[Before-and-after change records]
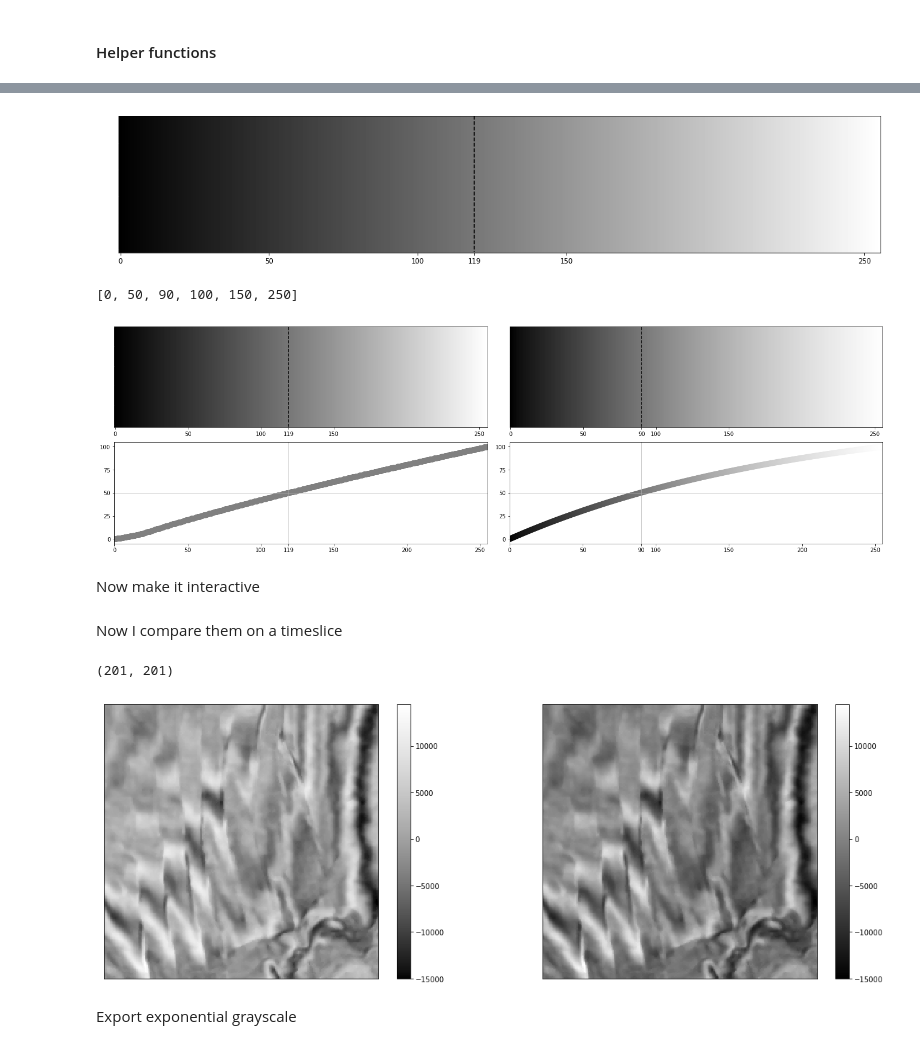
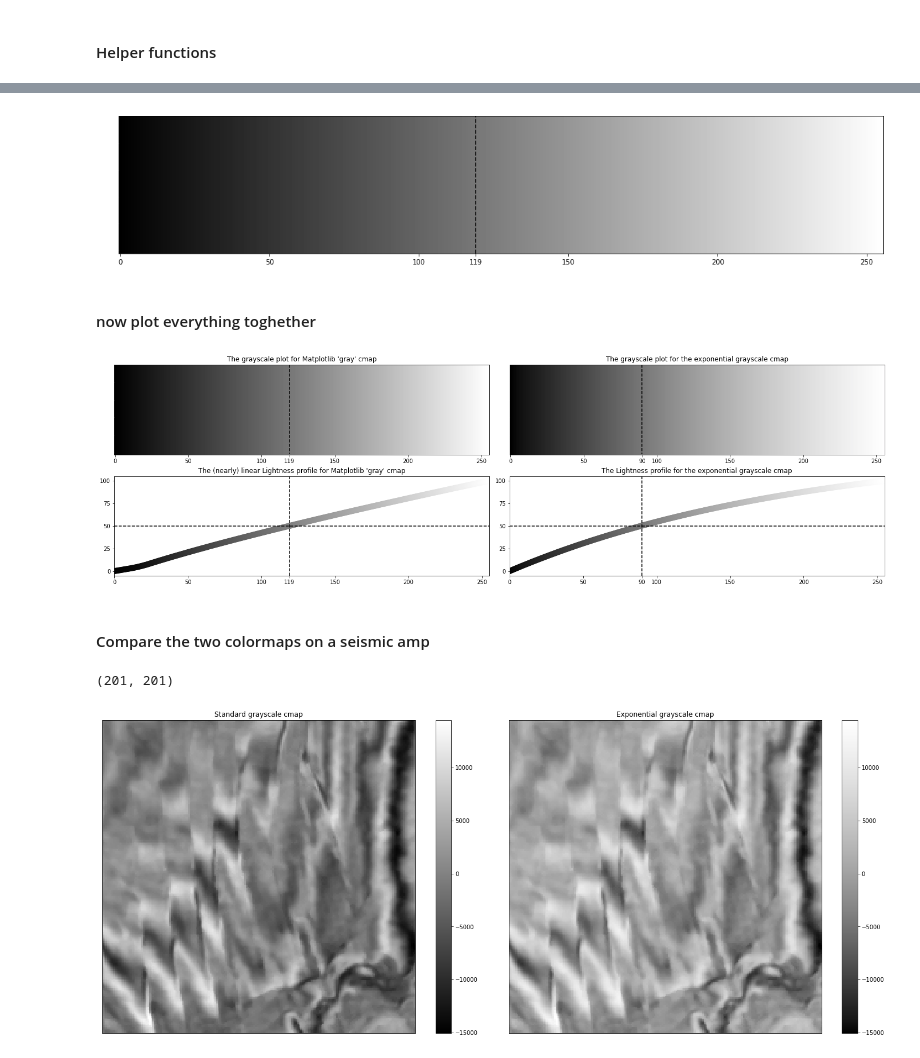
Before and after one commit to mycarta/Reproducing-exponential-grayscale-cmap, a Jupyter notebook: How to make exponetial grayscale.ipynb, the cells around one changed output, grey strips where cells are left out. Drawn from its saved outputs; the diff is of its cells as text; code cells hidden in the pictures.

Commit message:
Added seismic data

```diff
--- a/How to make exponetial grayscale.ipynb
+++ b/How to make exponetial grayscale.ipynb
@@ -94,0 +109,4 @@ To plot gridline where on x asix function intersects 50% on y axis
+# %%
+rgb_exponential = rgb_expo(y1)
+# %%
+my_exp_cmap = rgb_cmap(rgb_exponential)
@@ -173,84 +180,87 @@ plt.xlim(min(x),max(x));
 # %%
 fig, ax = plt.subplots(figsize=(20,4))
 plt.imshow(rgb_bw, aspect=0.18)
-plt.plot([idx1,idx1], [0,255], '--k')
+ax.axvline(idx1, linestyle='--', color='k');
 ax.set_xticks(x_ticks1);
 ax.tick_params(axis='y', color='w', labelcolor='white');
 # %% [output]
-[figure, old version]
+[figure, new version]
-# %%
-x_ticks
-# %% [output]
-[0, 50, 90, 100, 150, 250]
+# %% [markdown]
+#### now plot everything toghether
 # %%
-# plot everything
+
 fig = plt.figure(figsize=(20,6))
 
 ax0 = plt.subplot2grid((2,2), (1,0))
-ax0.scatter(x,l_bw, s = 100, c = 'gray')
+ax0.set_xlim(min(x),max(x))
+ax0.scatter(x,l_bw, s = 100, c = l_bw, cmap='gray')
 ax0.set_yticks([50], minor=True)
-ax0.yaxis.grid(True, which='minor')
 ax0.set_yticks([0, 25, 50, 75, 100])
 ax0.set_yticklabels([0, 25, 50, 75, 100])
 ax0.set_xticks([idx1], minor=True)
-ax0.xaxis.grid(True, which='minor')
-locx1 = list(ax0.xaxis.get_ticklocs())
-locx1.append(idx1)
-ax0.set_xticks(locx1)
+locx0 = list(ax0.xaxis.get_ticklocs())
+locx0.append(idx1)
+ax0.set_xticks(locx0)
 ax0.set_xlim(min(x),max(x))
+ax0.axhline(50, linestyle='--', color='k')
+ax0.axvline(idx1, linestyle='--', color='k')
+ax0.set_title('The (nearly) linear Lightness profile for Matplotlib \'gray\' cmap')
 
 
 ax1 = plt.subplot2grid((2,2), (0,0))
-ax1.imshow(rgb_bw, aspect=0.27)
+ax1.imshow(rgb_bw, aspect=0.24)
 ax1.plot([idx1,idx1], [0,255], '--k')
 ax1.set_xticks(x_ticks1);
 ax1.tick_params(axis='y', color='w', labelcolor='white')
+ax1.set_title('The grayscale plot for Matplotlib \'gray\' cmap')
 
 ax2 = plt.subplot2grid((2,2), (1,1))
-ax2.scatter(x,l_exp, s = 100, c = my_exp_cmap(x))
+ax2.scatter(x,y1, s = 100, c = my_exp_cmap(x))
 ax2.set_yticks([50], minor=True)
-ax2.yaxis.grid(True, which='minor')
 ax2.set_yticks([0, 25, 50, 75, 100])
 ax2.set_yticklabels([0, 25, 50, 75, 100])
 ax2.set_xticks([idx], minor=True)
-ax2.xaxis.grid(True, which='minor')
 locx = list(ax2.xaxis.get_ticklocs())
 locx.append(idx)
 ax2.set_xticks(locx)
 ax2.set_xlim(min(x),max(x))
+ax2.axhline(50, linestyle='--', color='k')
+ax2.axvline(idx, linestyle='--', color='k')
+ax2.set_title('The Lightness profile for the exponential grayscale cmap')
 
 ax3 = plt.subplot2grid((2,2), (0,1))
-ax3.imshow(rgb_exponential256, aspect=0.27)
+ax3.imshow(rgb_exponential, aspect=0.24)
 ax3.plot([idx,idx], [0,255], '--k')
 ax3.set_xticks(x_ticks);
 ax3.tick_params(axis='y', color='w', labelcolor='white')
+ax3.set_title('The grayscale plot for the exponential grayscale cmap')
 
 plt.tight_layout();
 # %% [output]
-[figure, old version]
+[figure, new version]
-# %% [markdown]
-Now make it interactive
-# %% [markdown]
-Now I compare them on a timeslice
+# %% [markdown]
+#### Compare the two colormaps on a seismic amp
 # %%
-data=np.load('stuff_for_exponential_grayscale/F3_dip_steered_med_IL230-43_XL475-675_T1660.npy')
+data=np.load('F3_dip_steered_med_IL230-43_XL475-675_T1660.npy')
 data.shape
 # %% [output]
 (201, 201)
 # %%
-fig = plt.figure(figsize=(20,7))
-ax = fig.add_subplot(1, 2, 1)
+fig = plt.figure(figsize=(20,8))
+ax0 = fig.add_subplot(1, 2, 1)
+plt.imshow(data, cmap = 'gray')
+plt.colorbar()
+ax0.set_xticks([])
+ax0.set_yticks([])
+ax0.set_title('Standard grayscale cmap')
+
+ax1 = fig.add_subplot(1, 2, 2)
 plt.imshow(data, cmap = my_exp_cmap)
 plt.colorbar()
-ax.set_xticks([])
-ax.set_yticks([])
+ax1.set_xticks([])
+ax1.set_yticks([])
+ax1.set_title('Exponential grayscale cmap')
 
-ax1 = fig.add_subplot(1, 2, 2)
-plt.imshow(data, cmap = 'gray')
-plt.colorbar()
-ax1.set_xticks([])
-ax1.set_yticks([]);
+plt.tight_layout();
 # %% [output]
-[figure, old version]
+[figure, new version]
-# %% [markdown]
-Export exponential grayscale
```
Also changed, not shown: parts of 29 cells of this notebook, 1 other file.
---
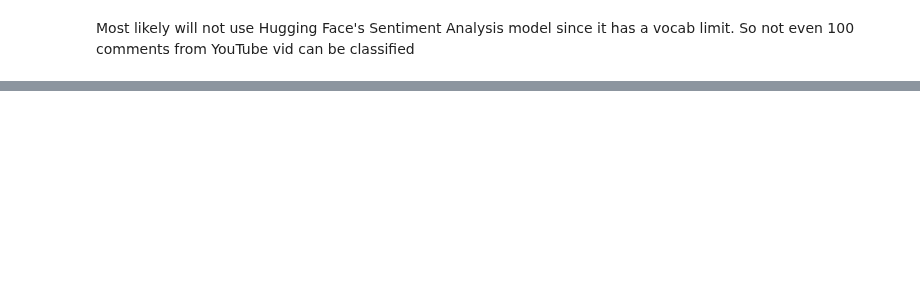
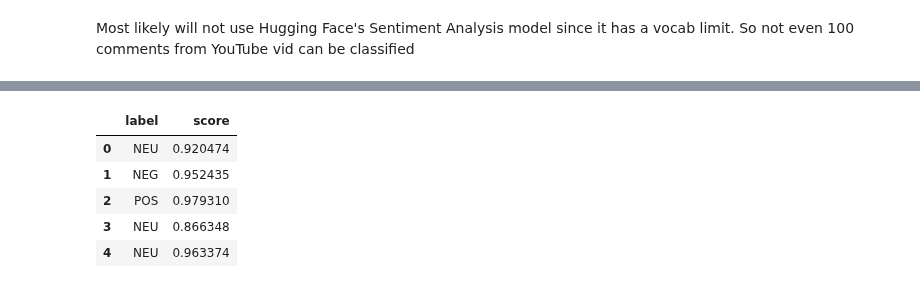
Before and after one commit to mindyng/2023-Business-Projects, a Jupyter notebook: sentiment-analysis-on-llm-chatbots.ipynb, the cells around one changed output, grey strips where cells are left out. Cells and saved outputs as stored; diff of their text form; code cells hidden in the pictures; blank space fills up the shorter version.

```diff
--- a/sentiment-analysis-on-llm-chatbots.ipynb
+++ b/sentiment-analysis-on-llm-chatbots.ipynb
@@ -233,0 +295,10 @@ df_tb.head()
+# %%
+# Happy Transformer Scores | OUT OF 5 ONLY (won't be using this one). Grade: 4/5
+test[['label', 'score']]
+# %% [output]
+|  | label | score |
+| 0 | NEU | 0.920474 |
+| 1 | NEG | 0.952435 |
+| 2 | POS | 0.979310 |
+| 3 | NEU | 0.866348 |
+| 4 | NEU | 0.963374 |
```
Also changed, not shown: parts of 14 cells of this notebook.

▶ Exercise: Which of the lines above hold the string "minor"? Pick each of them out.

▶ Your solution:
 ax0.set_yticks([50], minor=True)
-ax0.yaxis.grid(True, which='minor')
 ax0.set_xticks([idx1], minor=True)
-ax0.xaxis.grid(True, which='minor')
 ax2.set_yticks([50], minor=True)
-ax2.yaxis.grid(True, which='minor')
 ax2.set_xticks([idx], minor=True)
-ax2.xaxis.grid(True, which='minor')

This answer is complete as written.